(Stored records)
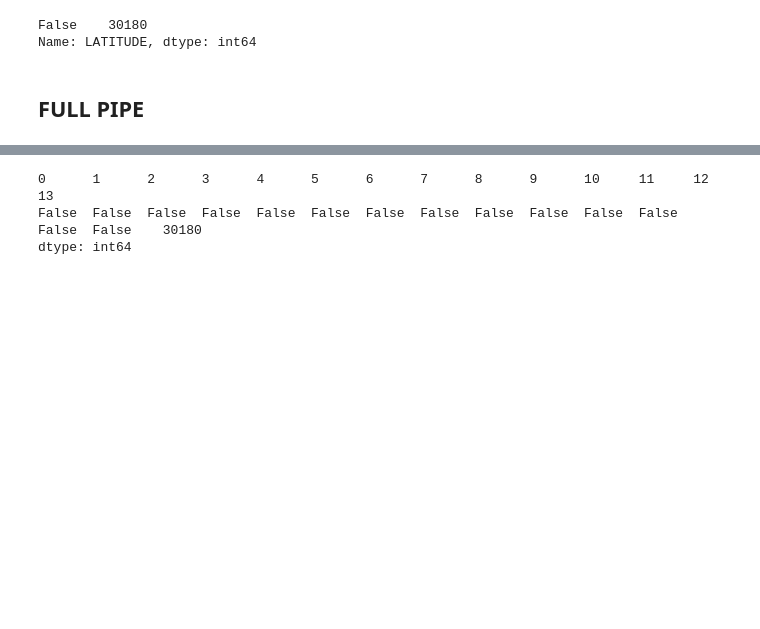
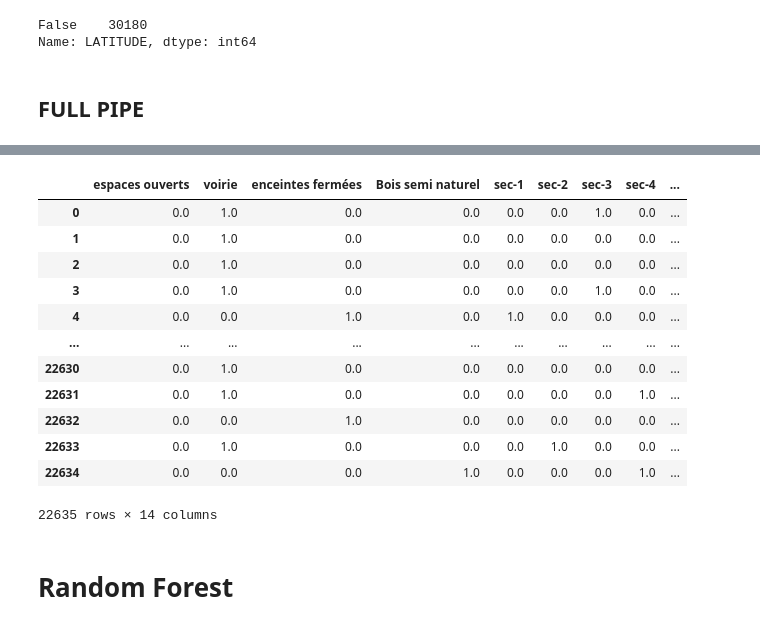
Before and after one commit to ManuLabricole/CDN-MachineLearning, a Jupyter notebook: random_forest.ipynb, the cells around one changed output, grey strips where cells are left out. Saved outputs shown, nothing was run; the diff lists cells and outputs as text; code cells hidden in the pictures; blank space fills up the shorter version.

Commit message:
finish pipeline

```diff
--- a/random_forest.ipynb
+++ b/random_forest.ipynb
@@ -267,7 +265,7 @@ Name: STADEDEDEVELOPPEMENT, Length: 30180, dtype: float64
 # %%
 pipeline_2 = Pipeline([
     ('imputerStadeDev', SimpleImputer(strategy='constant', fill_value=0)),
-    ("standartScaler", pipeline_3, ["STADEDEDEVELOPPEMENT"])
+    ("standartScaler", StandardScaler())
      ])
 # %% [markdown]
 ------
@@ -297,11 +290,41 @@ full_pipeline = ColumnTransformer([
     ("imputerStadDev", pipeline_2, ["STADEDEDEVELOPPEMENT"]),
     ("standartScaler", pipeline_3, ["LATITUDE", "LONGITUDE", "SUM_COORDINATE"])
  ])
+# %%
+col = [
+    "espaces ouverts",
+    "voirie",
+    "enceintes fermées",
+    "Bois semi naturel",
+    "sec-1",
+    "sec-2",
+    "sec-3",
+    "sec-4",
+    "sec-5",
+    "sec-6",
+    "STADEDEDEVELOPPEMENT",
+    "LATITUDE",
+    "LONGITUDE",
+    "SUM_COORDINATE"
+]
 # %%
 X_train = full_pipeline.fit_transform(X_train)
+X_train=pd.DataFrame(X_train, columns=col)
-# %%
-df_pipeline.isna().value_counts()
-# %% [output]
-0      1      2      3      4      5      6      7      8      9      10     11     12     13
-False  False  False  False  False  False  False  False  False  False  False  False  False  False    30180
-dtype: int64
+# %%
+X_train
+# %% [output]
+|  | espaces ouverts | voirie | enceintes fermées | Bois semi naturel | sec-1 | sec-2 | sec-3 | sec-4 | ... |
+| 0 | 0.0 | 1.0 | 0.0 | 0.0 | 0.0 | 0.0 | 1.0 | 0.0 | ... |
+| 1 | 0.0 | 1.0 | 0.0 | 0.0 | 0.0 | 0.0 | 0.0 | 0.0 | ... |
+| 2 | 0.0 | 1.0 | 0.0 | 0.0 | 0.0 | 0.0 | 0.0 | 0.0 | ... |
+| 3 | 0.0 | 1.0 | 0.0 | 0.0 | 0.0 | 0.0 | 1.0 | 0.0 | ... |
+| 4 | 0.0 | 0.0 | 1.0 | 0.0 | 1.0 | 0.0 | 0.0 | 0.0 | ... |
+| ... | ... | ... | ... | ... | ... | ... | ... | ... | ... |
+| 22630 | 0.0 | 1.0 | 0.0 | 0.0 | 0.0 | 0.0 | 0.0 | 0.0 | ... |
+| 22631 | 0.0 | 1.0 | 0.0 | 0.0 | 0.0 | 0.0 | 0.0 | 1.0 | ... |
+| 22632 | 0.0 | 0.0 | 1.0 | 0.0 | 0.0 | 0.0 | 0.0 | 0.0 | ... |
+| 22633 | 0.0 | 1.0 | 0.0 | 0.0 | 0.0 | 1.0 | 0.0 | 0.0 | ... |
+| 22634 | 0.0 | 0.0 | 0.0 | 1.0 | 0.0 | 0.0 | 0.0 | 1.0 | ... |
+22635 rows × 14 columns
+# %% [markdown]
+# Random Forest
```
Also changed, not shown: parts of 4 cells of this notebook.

About this task: If a line of the data contains "ipynb", copy it out.

Final answer:
Before and after one commit to ManuLabricole/CDN-MachineLearning, a Jupyter notebook: random_forest.ipynb, the cells around one changed output, grey strips where cells are left out. Saved outputs shown, nothing was run; the diff lists cells and outputs as text; code cells hidden in the pictures; blank space fills up the shorter version.
--- a/random_forest.ipynb
+++ b/random_forest.ipynb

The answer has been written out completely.